What you have to do:
What lines below include the word "index"? Copy each one.

Extracted material:
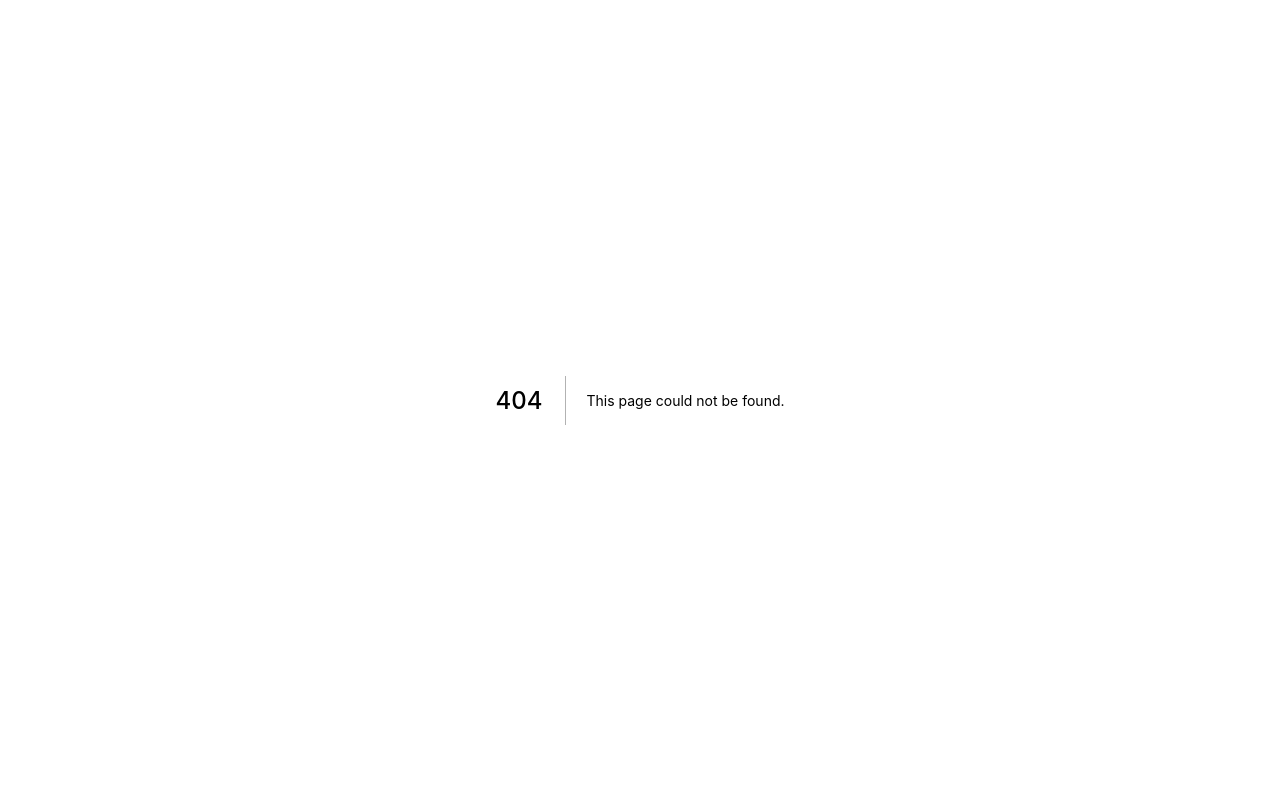
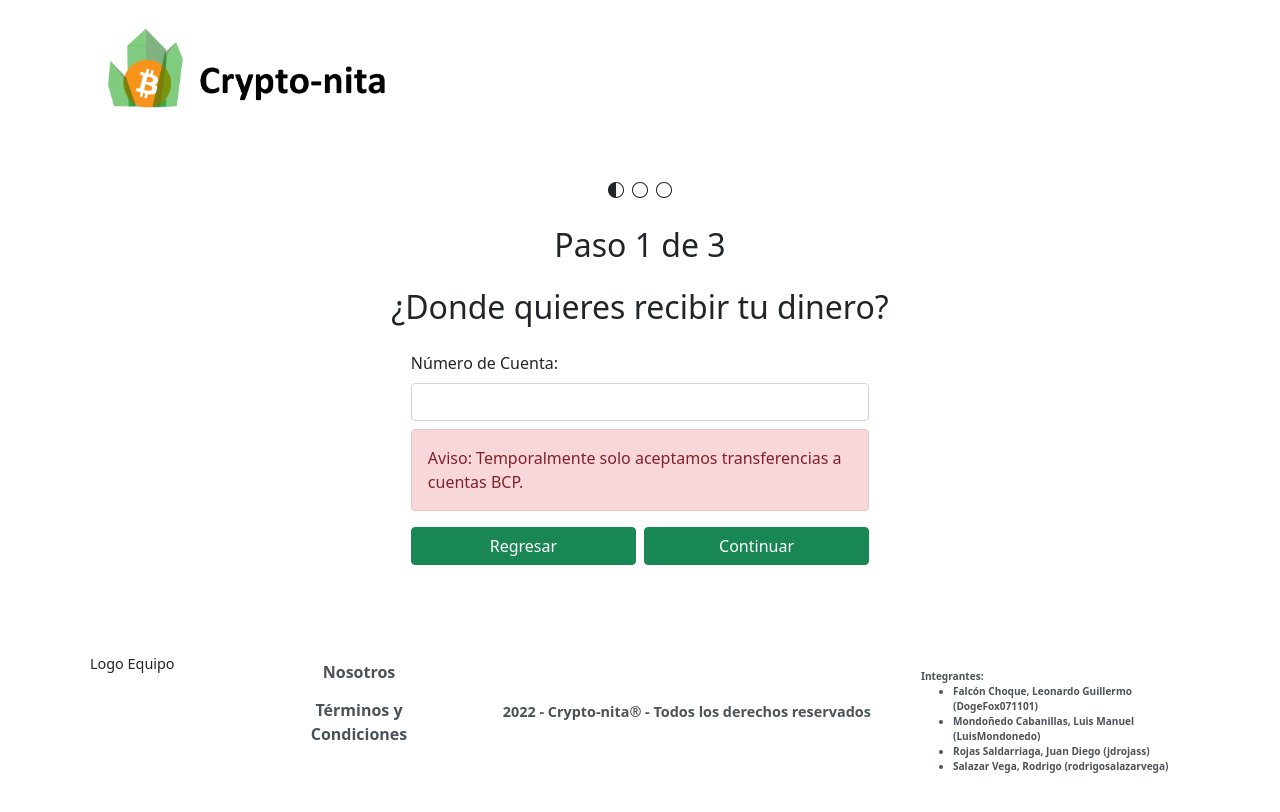
Before and after one commit to DogeFox071101/Crypto-nita_2022-0_Grupo3, a Next.js app in the folder cryptonita/cryptonita_ulima/: page /ventaBtcPri in a window 1280 px wide. Before the commit this address had no page. Shown: the top 812 px of the page. Built offline with nearby package versions, Linux system fonts and the light colour scheme.

Commit message:
Finalizada Implementacion de Sketches en React - Leonardo

```diff
--- a/cryptonita/cryptonita_ulima/pages/editarOperacion.js
+++ b/cryptonita/cryptonita_ulima/pages/editarOperacion.js
@@ -1,7 +1,11 @@
 import Footer from "../components/footer.component"
 import Header from "../components/header.component"
+import React, { useEffect } from "react";
 
 const EditarOperacion = () => {
+    useEffect(() => {
+        document.title = "Editar Operación | Crypto-nita"
+    })
     return <div>
         <Header></Header>
         <main className="p-2 mt-4">
--- a/cryptonita/cryptonita_ulima/pages/editarTipoCambio.js
+++ b/cryptonita/cryptonita_ulima/pages/editarTipoCambio.js
@@ -1,7 +1,11 @@
 import Footer from "../components/footer.component"
 import Header from "../components/header.component"
+import React, { useEffect } from "react";
 
 const EditarTipoCambio = () => {
+    useEffect(() => {
+        document.title = "Editar Tipo de Cambio | Crypto-nita"
+    })
     return <div>
         <Header></Header>
         <main className="p-2 mt-4">
--- a/cryptonita/cryptonita_ulima/pages/index.js
+++ b/cryptonita/cryptonita_ulima/pages/index.js
@@ -1,9 +1,12 @@
 import Footer from "../components/footer.component";
 import Header from "../components/header.component";
 import LoginField from "../components/login.component";
-
+import React, { useEffect } from "react";
 
 export default function Home() {
+    useEffect(() => {
+        document.title = "¡Compra y vende BTC aquí en Crypto-nita!"
+    })
     return <div>
         <Header index="1"></Header>
         <main className="row p-2">
--- a/cryptonita/cryptonita_ulima/pages/listaOperaciones.js
+++ b/cryptonita/cryptonita_ulima/pages/listaOperaciones.js
@@ -1,7 +1,11 @@
 import Footer from "../components/footer.component"
 import Header from "../components/header.component"
+import React, { useEffect } from "react";
 
 const ListaOperaciones = () => {
+    useEffect(() => {
+        document.title = "Lista de Operaciones | Crypto-nita"
+    })
     return <div>
         <Header></Header>
         <main className="p-2 mt-4">
--- a/cryptonita/cryptonita_ulima/pages/panelAdmin.js
+++ b/cryptonita/cryptonita_ulima/pages/panelAdmin.js
@@ -1,7 +1,11 @@
 import Footer from "../components/footer.component"
 import Header from "../components/header.component"
+import React, { useEffect } from "react";
 
 const PanelAdmin = () => {
+    useEffect(() => {
+        document.title = "Página Principal | Crypto-nita"
+    })
     return <div>
         <Header></Header>
         <main className="row p-2">
--- /dev/null
+++ b/cryptonita/cryptonita_ulima/pages/ventaBtcPri.js
@@ -0,0 +1,47 @@
+import Header from "../components/header.component"
+import Footer from "../components/footer.component"
+import React, { useEffect } from "react";
+
+const VentaBtcPri = () => {
+    useEffect(() => {
+        document.title = "Paso 1 de 3 | Venta de BTC"
+    })
+    return <div>
+        <Header></Header>
+        <main class="p-2 mt-4">
+            <div>
+                <div class="text-center mb-4">
+                    <i class="bi bi-circle-half mx-1"></i>
+                    <i class="bi bi-circle mx-1"></i>
+                    <i class="bi bi-circle mx-1"></i>
+                </div>
+                <div class="text-center my-4">
+                    <h2>Paso 1 de 3</h2>
+                </div>
+                <div class="text-center my-4">
+                    <h2>¿Donde quieres recibir tu dinero?</h2>
+                </div>
+                <div class="row col-5 mx-auto">
+                    <div class="px-0">
+                        <label class="form-label" for="">Número de Cuenta:</label>
+                    </div>
+                    <input class="form-control" type="text" />
+                    <div class="alert alert-danger mt-2">
+                        Aviso: Temporalmente solo aceptamos transferencias a cuentas BCP.
+                    </div>
+                </div>
+                <div class=" row col-5 mx-auto mb-5">
+                    <div class="col-6 pe-1 ps-0">
+                        <button class="btn btn-success col-12">Regresar</button>
+                    </div>
+                    <div class="col-6 ps-1 pe-0">
+                        <button class="btn btn-success col-12">Continuar</button>
+                    </div>
+                </div>
+            </div>
+        </main>
+        <Footer></Footer>
+    </div>
+}
+
+export default VentaBtcPri
```
Also changed, not shown: cryptonita/cryptonita_ulima/pages/ventaBtcSeg.js (added, +48 -0 lines), cryptonita/cryptonita_ulima/pages/ventaBtcTer.js (added, +48 -0 lines).
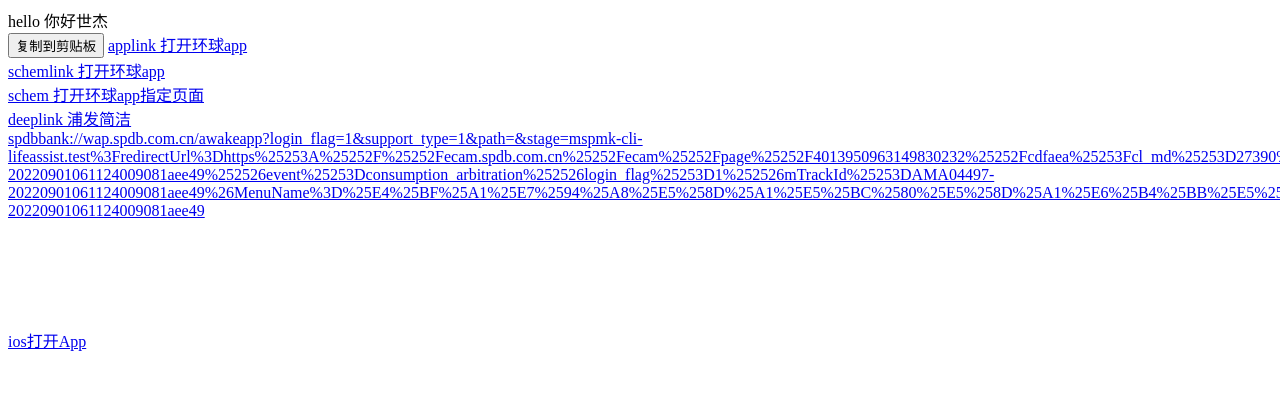
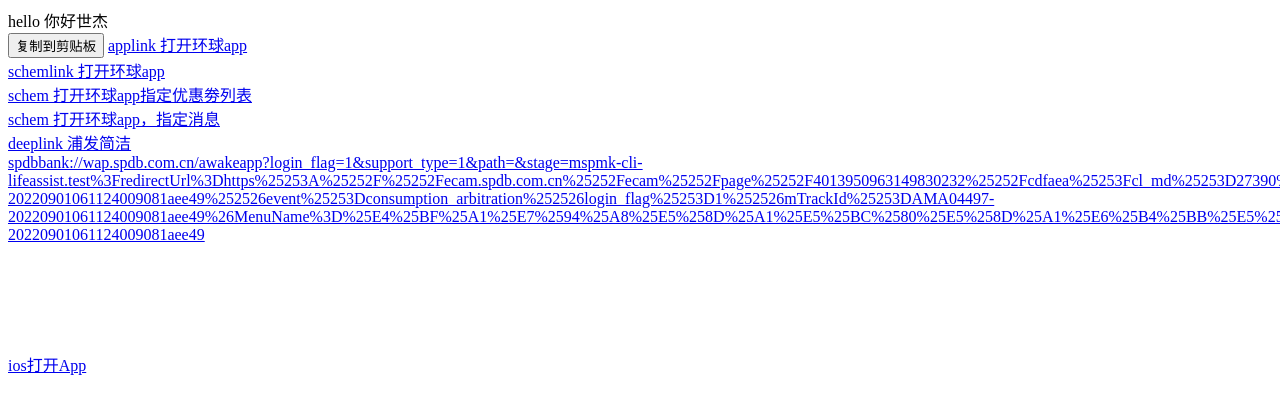
Before and after one commit to solomanlove/solomanlove.github.io, a plain HTML site: page index.html in a window 1280 px wide. Shown: the top 414 px of the page. Drawn offline with Linux system fonts and the light colour scheme.

Commit message:
Update index.html
增加指定页面

```diff
--- a/index.html
+++ b/index.html
@@ -23,7 +23,9 @@
 
 <a href="com.ubrmb.app://open_ubrmb">schemlink 打开环球app</a></br>
 
-<a href="com.ubrmb.app://open_ubrmb?ubrmb://voucherList">schem 打开环球app指定页面</a></br>
+<a href="com.ubrmb.app://open_ubrmb?ubrmb://voucherList">schem 打开环球app指定优惠劵列表</a></br>
+
+<a href="com.ubrmb.app://open_ubrmb?ubrmb://message">schem 打开环球app，指定消息</a></br>
 
 <a href="spdbbank://wap.spdb.com.cn/awakeapp">deeplink 浦发简洁</a></br>
 
```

Task solution:
--- a/cryptonita/cryptonita_ulima/pages/index.js
+++ b/cryptonita/cryptonita_ulima/pages/index.js
         <Header index="1"></Header>
Before and after one commit to solomanlove/solomanlove.github.io, a plain HTML site: page index.html in a window 1280 px wide. Shown: the top 414 px of the page. Drawn offline with Linux system fonts and the light colour scheme.
Update index.html
--- a/index.html
+++ b/index.html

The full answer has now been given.